● **EXERCISE OBJECTIVE**: Please reply with one number only: how many lines in the entries below contain the string "paginator".

== RECORDS SUPPLIED

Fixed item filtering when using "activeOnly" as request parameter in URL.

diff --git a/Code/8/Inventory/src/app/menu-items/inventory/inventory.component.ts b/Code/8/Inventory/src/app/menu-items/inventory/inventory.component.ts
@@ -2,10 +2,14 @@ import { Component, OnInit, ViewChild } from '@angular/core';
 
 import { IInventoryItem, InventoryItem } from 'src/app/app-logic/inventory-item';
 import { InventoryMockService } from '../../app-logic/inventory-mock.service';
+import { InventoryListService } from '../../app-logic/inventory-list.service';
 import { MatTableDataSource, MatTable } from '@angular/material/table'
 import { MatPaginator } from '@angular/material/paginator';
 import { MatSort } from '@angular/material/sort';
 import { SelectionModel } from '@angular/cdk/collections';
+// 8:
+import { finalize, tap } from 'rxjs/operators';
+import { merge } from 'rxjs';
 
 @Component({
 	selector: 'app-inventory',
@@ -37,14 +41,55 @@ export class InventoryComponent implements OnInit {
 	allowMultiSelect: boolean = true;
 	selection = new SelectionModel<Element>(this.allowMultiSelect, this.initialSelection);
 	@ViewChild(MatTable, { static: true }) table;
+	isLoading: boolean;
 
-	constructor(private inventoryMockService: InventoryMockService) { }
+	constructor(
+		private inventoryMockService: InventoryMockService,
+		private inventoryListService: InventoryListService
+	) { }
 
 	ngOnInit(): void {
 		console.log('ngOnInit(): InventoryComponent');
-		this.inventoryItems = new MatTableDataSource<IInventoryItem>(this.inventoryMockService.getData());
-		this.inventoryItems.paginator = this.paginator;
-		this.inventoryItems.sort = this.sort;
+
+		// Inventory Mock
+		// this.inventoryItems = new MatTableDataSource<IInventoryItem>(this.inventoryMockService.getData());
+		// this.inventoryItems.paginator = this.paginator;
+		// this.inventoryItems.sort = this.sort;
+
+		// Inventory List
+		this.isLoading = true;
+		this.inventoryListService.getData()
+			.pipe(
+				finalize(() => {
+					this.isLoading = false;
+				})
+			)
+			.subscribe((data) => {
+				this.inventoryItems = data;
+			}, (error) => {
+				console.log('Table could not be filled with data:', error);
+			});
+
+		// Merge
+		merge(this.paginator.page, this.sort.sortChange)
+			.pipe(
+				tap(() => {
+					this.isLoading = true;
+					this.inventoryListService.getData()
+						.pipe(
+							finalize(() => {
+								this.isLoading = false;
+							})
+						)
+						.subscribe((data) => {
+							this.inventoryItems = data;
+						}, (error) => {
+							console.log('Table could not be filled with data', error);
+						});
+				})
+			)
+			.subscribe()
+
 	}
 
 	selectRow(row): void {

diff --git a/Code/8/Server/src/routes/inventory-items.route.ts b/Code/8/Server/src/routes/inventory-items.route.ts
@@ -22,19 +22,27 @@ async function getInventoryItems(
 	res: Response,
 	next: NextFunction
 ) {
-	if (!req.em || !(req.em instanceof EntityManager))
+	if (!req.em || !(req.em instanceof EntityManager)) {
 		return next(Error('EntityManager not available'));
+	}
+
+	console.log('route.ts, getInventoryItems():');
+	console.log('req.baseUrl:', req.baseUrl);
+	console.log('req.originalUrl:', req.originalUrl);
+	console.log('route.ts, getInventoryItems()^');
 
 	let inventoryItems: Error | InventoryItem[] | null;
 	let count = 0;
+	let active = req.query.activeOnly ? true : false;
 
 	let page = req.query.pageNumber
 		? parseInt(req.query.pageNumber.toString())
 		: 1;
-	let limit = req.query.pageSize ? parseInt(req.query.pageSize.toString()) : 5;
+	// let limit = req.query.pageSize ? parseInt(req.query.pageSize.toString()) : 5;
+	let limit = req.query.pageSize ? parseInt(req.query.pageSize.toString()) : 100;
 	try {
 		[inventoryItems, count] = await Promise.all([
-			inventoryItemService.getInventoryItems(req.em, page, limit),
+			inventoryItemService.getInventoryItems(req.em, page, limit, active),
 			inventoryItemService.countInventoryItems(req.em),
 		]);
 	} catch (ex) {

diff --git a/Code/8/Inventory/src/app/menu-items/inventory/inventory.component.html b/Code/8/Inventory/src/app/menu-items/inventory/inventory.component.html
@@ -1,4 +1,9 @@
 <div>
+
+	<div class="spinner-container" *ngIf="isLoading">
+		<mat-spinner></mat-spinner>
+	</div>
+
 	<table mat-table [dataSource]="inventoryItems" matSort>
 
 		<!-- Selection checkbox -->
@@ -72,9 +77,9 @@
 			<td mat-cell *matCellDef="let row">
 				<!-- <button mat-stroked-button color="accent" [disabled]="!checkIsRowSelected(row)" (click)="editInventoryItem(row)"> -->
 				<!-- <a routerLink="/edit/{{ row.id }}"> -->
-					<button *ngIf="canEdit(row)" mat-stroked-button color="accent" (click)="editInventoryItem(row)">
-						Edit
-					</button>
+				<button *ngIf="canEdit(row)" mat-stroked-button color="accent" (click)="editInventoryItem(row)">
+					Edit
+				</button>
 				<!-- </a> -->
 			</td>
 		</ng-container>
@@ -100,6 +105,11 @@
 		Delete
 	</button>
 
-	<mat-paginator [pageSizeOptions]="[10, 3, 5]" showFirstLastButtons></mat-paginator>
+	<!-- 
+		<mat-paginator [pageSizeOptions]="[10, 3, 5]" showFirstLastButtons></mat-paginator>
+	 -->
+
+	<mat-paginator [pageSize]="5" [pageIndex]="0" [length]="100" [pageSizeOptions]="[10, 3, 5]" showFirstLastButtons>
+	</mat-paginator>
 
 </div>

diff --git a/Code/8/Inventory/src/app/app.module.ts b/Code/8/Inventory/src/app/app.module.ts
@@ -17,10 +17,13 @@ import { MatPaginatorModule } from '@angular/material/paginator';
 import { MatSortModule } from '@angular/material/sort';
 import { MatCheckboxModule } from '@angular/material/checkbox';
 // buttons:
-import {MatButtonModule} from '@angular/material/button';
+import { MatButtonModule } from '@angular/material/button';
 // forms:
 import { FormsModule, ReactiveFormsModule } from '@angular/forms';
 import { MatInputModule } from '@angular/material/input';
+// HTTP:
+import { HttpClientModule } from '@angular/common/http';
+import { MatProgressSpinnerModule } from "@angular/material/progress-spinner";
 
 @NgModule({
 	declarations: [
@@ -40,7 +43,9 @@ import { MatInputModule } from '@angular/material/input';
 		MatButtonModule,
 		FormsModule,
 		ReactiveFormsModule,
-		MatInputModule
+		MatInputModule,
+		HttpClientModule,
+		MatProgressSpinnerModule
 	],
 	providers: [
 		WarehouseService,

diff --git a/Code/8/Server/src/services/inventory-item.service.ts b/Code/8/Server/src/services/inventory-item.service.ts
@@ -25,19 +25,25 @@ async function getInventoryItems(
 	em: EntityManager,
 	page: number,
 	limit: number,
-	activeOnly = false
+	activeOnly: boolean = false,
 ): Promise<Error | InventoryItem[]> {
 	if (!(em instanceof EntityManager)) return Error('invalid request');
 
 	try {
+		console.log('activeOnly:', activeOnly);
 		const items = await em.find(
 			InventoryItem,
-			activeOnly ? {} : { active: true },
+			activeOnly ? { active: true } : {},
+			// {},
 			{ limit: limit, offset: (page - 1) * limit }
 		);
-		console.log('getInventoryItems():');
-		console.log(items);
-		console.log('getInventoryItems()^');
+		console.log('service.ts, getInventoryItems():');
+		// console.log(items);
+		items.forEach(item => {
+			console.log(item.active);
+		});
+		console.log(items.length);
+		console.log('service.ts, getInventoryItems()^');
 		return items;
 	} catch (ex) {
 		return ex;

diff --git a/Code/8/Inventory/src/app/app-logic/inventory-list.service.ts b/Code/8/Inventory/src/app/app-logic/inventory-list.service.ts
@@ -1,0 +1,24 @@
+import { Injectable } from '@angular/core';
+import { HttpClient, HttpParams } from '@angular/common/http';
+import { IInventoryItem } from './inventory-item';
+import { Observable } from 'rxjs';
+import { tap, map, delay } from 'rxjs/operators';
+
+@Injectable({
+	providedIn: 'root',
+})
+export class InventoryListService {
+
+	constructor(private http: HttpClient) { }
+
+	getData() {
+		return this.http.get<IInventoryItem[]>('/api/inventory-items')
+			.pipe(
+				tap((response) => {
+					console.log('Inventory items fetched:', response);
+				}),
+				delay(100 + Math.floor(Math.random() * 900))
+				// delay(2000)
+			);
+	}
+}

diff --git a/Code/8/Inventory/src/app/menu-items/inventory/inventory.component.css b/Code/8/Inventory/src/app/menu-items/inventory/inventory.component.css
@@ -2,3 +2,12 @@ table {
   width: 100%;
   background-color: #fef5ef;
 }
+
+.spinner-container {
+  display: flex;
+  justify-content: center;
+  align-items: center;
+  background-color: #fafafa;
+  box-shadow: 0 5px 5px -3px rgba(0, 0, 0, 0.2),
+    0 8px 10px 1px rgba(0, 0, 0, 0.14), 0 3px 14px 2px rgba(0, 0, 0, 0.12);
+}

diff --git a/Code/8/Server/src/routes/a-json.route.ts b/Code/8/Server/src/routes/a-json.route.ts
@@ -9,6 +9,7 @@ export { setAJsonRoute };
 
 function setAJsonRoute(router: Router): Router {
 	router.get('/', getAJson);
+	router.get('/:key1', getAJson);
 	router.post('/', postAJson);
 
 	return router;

====

● **REPLY TO THE EXERCISE**: 9